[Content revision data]

# # #

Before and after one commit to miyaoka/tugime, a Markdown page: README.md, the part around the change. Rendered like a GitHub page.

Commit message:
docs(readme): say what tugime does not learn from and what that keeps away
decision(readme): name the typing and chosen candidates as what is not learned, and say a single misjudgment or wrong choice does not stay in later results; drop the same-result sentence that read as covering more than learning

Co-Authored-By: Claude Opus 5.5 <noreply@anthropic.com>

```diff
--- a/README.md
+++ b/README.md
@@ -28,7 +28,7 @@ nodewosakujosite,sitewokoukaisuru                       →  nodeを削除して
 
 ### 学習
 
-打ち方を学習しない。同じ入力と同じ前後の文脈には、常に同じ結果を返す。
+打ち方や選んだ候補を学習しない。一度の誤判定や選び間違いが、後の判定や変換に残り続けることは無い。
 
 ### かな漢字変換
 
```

# # #

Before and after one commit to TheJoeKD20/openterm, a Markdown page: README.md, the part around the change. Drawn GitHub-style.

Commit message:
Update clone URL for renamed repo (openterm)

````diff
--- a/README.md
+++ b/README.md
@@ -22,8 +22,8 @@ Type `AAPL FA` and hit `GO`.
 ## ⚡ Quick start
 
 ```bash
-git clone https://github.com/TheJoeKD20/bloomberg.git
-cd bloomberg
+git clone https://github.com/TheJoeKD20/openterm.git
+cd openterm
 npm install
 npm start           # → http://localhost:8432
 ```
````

# # #

- **WHAT THE TASK REQUIRES**
Which lines of the records above contain the word "openterm"? Copy each of them.

- **WRITTEN RESPONSE**
Before and after one commit to TheJoeKD20/openterm, a Markdown page: README.md, the part around the change. Drawn GitHub-style.
Update clone URL for renamed repo (openterm)
+git clone https://github.com/TheJoeKD20/openterm.git
+cd openterm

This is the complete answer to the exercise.